• EXERCISE OBJECTIVE: Identify all lines in the data containing the string "footer". Copy them out.

(Collection entries)

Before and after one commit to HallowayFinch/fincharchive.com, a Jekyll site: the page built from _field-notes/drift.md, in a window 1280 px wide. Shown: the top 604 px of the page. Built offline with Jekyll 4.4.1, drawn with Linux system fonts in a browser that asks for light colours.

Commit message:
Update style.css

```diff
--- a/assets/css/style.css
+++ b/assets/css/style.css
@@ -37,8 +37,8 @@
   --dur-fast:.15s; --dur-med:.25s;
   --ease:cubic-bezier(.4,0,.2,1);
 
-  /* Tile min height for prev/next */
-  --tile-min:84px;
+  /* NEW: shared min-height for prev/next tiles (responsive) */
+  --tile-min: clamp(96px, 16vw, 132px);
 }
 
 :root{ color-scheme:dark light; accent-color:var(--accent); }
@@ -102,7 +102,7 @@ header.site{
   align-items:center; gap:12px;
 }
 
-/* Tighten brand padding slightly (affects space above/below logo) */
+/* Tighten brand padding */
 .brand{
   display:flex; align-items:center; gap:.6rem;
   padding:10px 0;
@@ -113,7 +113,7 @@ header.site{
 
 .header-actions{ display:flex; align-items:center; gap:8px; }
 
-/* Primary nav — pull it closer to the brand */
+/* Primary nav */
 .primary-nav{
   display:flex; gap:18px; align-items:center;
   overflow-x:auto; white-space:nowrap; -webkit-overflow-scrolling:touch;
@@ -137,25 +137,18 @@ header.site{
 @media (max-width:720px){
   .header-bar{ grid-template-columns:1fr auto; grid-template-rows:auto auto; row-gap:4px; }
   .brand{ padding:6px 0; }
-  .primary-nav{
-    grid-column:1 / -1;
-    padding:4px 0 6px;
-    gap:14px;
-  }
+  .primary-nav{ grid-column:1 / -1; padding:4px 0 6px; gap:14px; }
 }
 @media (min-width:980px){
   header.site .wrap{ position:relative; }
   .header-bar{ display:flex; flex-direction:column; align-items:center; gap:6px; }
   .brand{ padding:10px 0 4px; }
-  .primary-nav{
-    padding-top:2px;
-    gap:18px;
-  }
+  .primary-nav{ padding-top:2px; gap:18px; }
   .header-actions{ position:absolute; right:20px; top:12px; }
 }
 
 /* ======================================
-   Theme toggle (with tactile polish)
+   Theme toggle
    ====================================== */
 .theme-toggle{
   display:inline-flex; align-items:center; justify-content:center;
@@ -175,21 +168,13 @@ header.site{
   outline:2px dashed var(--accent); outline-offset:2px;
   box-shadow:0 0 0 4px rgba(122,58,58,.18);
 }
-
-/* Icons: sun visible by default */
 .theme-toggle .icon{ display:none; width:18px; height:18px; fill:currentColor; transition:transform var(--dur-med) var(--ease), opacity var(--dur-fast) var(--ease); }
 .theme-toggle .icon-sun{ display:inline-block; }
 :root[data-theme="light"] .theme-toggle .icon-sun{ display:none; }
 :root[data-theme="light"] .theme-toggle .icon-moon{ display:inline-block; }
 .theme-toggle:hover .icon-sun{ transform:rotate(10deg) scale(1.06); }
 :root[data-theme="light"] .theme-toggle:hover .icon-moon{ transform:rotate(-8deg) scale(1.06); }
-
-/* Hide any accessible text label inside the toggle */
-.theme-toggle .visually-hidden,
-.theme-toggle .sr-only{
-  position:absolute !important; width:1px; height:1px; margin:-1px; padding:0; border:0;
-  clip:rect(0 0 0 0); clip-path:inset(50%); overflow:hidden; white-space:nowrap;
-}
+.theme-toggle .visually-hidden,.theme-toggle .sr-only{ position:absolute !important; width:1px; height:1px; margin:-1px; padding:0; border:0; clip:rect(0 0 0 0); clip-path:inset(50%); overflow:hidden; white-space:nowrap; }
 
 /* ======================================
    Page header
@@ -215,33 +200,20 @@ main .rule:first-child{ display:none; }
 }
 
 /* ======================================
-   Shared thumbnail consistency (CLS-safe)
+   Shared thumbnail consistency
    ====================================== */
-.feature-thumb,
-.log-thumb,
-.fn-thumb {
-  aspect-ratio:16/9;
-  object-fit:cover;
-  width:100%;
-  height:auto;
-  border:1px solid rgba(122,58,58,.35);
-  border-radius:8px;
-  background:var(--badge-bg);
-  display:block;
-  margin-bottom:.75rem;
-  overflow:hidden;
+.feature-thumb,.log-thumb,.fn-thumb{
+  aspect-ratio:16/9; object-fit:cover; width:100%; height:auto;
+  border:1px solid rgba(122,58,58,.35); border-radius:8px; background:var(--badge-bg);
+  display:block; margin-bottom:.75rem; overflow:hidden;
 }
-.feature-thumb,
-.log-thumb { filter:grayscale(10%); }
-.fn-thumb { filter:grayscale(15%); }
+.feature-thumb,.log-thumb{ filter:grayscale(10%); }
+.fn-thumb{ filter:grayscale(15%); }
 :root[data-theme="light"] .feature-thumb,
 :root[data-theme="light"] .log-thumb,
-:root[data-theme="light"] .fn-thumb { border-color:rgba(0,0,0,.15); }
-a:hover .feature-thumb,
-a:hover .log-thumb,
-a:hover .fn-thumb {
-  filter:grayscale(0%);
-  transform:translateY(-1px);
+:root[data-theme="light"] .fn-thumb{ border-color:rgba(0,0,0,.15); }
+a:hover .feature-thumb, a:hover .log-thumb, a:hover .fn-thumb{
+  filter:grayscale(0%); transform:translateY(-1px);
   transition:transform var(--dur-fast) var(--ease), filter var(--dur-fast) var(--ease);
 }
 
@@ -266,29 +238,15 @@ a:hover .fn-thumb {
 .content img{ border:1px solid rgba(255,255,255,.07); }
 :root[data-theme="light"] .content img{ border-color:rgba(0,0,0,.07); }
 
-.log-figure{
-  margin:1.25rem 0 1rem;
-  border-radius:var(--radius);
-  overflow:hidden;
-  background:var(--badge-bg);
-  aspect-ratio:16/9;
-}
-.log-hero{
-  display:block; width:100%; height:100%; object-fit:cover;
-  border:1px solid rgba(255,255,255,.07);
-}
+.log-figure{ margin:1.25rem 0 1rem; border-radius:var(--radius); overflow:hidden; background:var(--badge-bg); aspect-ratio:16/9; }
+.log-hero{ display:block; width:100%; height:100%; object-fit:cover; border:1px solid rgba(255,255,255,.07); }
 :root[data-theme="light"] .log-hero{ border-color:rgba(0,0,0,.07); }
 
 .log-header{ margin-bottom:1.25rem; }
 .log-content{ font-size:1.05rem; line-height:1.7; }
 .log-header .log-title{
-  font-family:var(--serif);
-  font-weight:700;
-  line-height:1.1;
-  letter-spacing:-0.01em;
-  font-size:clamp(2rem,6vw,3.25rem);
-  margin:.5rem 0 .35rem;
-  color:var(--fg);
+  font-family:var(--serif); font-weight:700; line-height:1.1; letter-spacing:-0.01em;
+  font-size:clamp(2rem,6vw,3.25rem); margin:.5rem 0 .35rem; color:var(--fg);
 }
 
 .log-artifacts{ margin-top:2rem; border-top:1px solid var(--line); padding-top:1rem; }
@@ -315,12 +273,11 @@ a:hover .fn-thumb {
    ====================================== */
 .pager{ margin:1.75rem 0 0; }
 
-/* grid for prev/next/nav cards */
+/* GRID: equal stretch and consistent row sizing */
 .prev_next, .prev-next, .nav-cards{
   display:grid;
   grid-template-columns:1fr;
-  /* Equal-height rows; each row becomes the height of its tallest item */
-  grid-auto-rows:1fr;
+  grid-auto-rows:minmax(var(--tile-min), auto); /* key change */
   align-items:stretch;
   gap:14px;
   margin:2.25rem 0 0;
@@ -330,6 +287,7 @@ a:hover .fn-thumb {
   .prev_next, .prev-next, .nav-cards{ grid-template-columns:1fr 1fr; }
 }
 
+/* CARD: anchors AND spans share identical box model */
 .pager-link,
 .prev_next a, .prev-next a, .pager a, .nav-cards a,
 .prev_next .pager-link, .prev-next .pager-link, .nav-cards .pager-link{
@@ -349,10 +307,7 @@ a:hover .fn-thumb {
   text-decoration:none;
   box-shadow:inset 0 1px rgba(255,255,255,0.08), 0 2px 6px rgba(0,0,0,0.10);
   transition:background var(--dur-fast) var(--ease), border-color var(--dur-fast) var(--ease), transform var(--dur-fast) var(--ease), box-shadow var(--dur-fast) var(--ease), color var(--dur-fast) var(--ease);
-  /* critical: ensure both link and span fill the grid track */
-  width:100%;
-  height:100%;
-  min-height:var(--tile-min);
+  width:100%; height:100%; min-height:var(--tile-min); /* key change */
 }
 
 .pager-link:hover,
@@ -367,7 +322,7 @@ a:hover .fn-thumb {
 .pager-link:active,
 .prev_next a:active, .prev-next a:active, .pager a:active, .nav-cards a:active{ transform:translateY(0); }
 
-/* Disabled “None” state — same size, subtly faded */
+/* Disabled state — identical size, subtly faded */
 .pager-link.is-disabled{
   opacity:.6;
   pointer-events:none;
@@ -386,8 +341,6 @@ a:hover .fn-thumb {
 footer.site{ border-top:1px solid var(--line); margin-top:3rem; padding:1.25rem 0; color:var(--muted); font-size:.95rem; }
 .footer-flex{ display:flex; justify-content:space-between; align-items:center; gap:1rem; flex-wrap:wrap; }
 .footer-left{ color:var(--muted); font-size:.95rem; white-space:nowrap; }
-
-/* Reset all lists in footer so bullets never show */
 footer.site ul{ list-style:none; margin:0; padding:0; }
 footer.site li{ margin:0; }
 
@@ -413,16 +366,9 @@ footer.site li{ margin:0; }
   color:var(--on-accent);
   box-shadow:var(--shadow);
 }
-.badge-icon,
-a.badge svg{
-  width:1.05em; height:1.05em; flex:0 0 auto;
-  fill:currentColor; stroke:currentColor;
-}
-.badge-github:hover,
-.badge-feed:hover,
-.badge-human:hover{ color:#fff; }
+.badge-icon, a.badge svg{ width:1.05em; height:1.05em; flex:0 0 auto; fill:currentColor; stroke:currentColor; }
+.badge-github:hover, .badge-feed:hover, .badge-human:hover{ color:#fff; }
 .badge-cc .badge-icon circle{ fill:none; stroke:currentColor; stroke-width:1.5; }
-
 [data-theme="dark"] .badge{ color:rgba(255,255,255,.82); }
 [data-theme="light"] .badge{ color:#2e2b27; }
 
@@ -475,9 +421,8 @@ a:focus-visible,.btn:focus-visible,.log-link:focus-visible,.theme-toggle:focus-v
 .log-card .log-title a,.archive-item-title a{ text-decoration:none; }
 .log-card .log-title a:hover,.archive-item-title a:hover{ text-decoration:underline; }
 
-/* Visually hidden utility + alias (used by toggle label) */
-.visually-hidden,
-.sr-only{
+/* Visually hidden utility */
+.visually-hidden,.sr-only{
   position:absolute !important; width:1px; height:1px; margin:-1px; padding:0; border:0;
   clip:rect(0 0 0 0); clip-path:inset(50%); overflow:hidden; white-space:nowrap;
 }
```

• FINISHED TASK:
 footer.site{ border-top:1px solid var(--line); margin-top:3rem; padding:1.25rem 0; color:var(--muted); font-size:.95rem; }
 .footer-flex{ display:flex; justify-content:space-between; align-items:center; gap:1rem; flex-wrap:wrap; }
 .footer-left{ color:var(--muted); font-size:.95rem; white-space:nowrap; }
-/* Reset all lists in footer so bullets never show */
 footer.site ul{ list-style:none; margin:0; padding:0; }
 footer.site li{ margin:0; }
@@ -413,16 +366,9 @@ footer.site li{ margin:0; }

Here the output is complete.